→ Exercise prompt
All of the records below should be retyped exactly, with no pictures included.

→ Supplied information
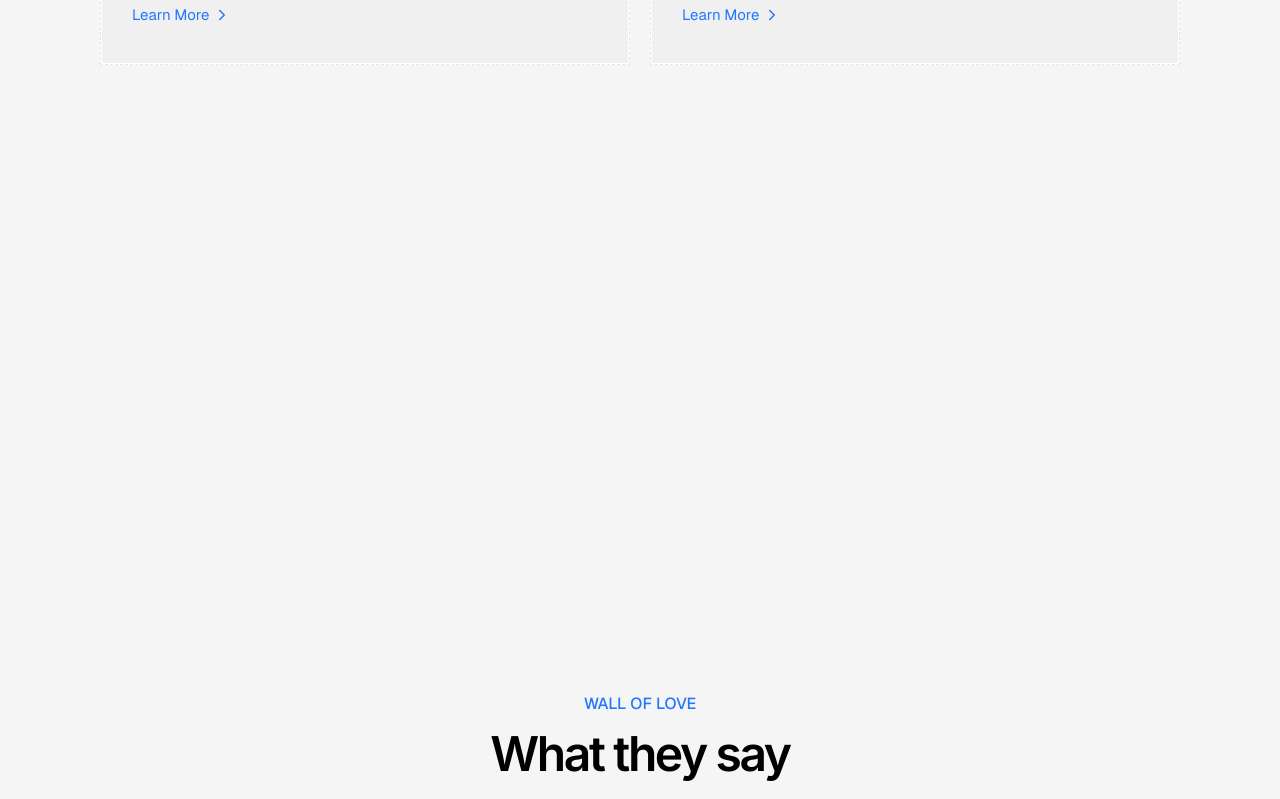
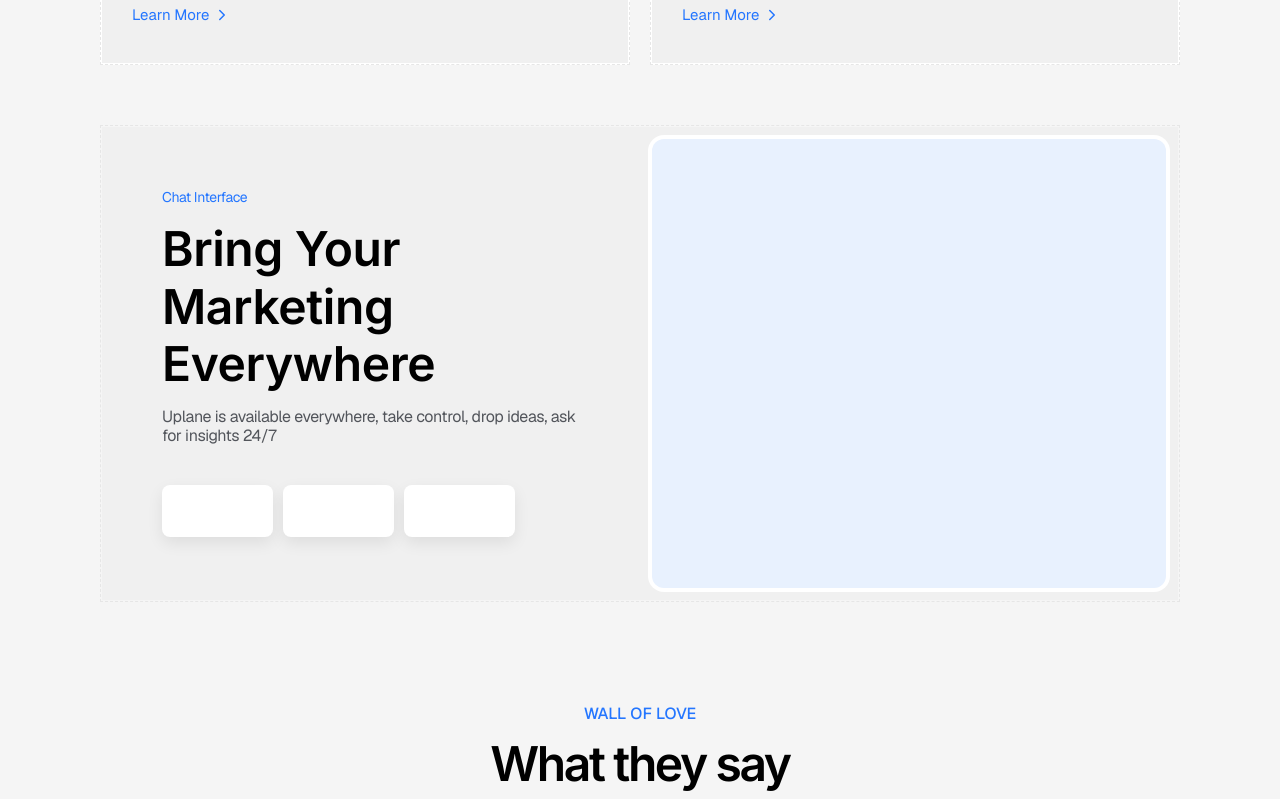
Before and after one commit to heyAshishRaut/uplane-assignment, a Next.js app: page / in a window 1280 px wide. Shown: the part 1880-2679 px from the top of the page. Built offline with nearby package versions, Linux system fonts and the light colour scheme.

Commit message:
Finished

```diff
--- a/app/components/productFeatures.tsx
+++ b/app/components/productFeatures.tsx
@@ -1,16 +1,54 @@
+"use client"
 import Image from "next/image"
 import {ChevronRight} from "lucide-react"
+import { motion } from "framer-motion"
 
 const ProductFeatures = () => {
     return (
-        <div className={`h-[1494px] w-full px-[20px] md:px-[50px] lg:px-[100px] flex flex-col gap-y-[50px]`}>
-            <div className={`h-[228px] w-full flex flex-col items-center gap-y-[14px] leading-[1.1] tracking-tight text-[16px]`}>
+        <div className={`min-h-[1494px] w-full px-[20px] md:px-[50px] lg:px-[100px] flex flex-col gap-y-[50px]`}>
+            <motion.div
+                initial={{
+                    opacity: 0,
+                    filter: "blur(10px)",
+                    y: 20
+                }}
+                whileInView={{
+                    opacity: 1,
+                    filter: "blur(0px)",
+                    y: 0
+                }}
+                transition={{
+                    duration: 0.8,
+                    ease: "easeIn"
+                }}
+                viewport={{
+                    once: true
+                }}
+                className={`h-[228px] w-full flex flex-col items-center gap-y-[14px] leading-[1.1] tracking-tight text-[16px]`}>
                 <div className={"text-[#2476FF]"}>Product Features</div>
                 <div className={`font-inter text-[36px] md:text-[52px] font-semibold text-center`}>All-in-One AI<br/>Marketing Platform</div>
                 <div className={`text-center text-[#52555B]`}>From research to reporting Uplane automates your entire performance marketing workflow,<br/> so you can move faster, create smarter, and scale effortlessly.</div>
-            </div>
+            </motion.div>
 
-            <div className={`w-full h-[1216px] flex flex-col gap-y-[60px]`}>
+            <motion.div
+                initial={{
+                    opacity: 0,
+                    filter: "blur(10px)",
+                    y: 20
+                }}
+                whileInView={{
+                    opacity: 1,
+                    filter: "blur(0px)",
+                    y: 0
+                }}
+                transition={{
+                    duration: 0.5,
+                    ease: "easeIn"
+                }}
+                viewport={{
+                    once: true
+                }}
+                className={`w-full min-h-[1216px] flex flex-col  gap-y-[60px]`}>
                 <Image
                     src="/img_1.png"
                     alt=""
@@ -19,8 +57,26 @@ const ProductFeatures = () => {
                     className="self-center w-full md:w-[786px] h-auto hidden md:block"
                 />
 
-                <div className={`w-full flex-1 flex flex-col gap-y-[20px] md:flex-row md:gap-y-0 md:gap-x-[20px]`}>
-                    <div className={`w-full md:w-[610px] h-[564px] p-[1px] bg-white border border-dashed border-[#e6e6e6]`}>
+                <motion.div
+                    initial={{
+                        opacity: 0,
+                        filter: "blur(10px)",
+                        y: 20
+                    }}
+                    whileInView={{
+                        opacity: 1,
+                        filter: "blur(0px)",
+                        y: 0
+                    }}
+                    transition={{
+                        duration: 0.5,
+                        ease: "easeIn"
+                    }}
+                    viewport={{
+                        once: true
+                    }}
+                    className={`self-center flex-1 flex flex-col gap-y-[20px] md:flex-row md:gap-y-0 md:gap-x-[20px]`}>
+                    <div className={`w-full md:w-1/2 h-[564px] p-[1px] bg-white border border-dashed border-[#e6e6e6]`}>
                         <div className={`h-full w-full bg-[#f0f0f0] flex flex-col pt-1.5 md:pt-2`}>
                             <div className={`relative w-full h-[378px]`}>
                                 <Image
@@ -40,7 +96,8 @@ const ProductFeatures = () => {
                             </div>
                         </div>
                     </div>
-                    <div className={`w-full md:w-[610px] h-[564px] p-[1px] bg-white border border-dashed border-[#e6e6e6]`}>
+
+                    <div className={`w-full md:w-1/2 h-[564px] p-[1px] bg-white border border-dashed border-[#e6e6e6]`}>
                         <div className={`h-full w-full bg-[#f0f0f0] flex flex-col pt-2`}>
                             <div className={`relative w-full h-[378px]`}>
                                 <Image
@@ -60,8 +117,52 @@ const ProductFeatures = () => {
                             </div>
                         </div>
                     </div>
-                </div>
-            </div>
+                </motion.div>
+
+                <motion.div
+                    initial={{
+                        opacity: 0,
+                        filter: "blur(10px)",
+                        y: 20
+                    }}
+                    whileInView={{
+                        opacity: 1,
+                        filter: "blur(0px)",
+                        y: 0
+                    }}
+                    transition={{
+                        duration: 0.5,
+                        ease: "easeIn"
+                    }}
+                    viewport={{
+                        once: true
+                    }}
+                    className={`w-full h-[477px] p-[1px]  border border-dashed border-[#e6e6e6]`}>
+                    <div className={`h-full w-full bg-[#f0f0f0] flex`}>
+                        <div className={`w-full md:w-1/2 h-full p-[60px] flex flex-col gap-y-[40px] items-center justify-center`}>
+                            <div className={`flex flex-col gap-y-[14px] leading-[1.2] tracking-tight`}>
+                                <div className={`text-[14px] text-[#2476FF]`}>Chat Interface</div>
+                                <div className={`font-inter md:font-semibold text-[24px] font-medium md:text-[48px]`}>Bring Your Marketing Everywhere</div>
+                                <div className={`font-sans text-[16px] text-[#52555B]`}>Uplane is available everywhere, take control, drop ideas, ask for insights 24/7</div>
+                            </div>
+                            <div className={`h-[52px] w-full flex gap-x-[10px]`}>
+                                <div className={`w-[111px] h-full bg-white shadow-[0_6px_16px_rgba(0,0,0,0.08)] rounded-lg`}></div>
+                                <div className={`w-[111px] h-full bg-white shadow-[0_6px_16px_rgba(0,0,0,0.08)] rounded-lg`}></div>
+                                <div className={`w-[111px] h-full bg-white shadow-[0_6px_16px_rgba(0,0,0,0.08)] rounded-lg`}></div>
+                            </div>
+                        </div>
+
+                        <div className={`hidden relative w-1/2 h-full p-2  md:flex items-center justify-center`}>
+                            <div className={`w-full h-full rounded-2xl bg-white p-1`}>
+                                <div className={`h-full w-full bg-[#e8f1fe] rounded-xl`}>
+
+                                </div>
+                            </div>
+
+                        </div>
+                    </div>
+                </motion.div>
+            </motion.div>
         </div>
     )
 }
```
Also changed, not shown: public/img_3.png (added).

→ Output for this exercise
Before and after one commit to heyAshishRaut/uplane-assignment, a Next.js app: page / in a window 1280 px wide. Shown: the part 1880-2679 px from the top of the page. Built offline with nearby package versions, Linux system fonts and the light colour scheme.

Commit message:
Finished

```diff
--- a/app/components/productFeatures.tsx
+++ b/app/components/productFeatures.tsx
@@ -1,16 +1,54 @@
+"use client"
 import Image from "next/image"
 import {ChevronRight} from "lucide-react"
+import { motion } from "framer-motion"
 
 const ProductFeatures = () => {
     return (
-        <div className={`h-[1494px] w-full px-[20px] md:px-[50px] lg:px-[100px] flex flex-col gap-y-[50px]`}>
-            <div className={`h-[228px] w-full flex flex-col items-center gap-y-[14px] leading-[1.1] tracking-tight text-[16px]`}>
+        <div className={`min-h-[1494px] w-full px-[20px] md:px-[50px] lg:px-[100px] flex flex-col gap-y-[50px]`}>
+            <motion.div
+                initial={{
+                    opacity: 0,
+                    filter: "blur(10px)",
+                    y: 20
+                }}
+                whileInView={{
+                    opacity: 1,
+                    filter: "blur(0px)",
+                    y: 0
+                }}
+                transition={{
+                    duration: 0.8,
+                    ease: "easeIn"
+                }}
+                viewport={{
+                    once: true
+                }}
+                className={`h-[228px] w-full flex flex-col items-center gap-y-[14px] leading-[1.1] tracking-tight text-[16px]`}>
                 <div className={"text-[#2476FF]"}>Product Features</div>
                 <div className={`font-inter text-[36px] md:text-[52px] font-semibold text-center`}>All-in-One AI<br/>Marketing Platform</div>
                 <div className={`text-center text-[#52555B]`}>From research to reporting Uplane automates your entire performance marketing workflow,<br/> so you can move faster, create smarter, and scale effortlessly.</div>
-            </div>
+            </motion.div>
 
-            <div className={`w-full h-[1216px] flex flex-col gap-y-[60px]`}>
+            <motion.div
+                initial={{
+                    opacity: 0,
+                    filter: "blur(10px)",
+                    y: 20
+                }}
+                whileInView={{
+                    opacity: 1,
+                    filter: "blur(0px)",
+                    y: 0
+                }}
+                transition={{
+                    duration: 0.5,
+                    ease: "easeIn"
+                }}
+                viewport={{
+                    once: true
+                }}
+                className={`w-full min-h-[1216px] flex flex-col  gap-y-[60px]`}>
                 <Image
                     src="/img_1.png"
                     alt=""
@@ -19,8 +57,26 @@ const ProductFeatures = () => {
                     className="self-center w-full md:w-[786px] h-auto hidden md:block"
                 />
 
-                <div className={`w-full flex-1 flex flex-col gap-y-[20px] md:flex-row md:gap-y-0 md:gap-x-[20px]`}>
-                    <div className={`w-full md:w-[610px] h-[564px] p-[1px] bg-white border border-dashed border-[#e6e6e6]`}>
+                <motion.div
+                    initial={{
+                        opacity: 0,
+                        filter: "blur(10px)",
+                        y: 20
+                    }}
+                    whileInView={{
+                        opacity: 1,
+                        filter: "blur(0px)",
+                        y: 0
+                    }}
+                    transition={{
+                        duration: 0.5,
+                        ease: "easeIn"
+                    }}
+                    viewport={{
+                        once: true
+                    }}
+                    className={`self-center flex-1 flex flex-col gap-y-[20px] md:flex-row md:gap-y-0 md:gap-x-[20px]`}>
+                    <div className={`w-full md:w-1/2 h-[564px] p-[1px] bg-white border border-dashed border-[#e6e6e6]`}>
                         <div className={`h-full w-full bg-[#f0f0f0] flex flex-col pt-1.5 md:pt-2`}>
                             <div className={`relative w-full h-[378px]`}>
                                 <Image
@@ -40,7 +96,8 @@ const ProductFeatures = () => {
                             </div>
                         </div>
                     </div>
-                    <div className={`w-full md:w-[610px] h-[564px] p-[1px] bg-white border border-dashed border-[#e6e6e6]`}>
+
+                    <div className={`w-full md:w-1/2 h-[564px] p-[1px] bg-white border border-dashed border-[#e6e6e6]`}>
                         <div className={`h-full w-full bg-[#f0f0f0] flex flex-col pt-2`}>
                             <div className={`relative w-full h-[378px]`}>
                                 <Image
@@ -60,8 +117,52 @@ const ProductFeatures = () => {
                             </div>
                         </div>
                     </div>
-                </div>
-            </div>
+                </motion.div>
+
+                <motion.div
+                    initial={{
+                        opacity: 0,
+                        filter: "blur(10px)",
+                        y: 20
+                    }}
+                    whileInView={{
+                        opacity: 1,
+                        filter: "blur(0px)",
+                        y: 0
+                    }}
+                    transition={{
+                        duration: 0.5,
+                        ease: "easeIn"
+                    }}
+                    viewport={{
+                        once: true
+                    }}
+                    className={`w-full h-[477px] p-[1px]  border border-dashed border-[#e6e6e6]`}>
+                    <div className={`h-full w-full bg-[#f0f0f0] flex`}>
+                        <div className={`w-full md:w-1/2 h-full p-[60px] flex flex-col gap-y-[40px] items-center justify-center`}>
+                            <div className={`flex flex-col gap-y-[14px] leading-[1.2] tracking-tight`}>
+                                <div className={`text-[14px] text-[#2476FF]`}>Chat Interface</div>
+                                <div className={`font-inter md:font-semibold text-[24px] font-medium md:text-[48px]`}>Bring Your Marketing Everywhere</div>
+                                <div className={`font-sans text-[16px] text-[#52555B]`}>Uplane is available everywhere, take control, drop ideas, ask for insights 24/7</div>
+                            </div>
+                            <div className={`h-[52px] w-full flex gap-x-[10px]`}>
+                                <div className={`w-[111px] h-full bg-white shadow-[0_6px_16px_rgba(0,0,0,0.08)] rounded-lg`}></div>
+                                <div className={`w-[111px] h-full bg-white shadow-[0_6px_16px_rgba(0,0,0,0.08)] rounded-lg`}></div>
+                                <div className={`w-[111px] h-full bg-white shadow-[0_6px_16px_rgba(0,0,0,0.08)] rounded-lg`}></div>
+                            </div>
+                        </div>
+
+                        <div className={`hidden relative w-1/2 h-full p-2  md:flex items-center justify-center`}>
+                            <div className={`w-full h-full rounded-2xl bg-white p-1`}>
+                                <div className={`h-full w-full bg-[#e8f1fe] rounded-xl`}>
+
+                                </div>
+                            </div>
+
+                        </div>
+                    </div>
+                </motion.div>
+            </motion.div>
         </div>
     )
 }
```
Also changed, not shown: public/img_3.png (added).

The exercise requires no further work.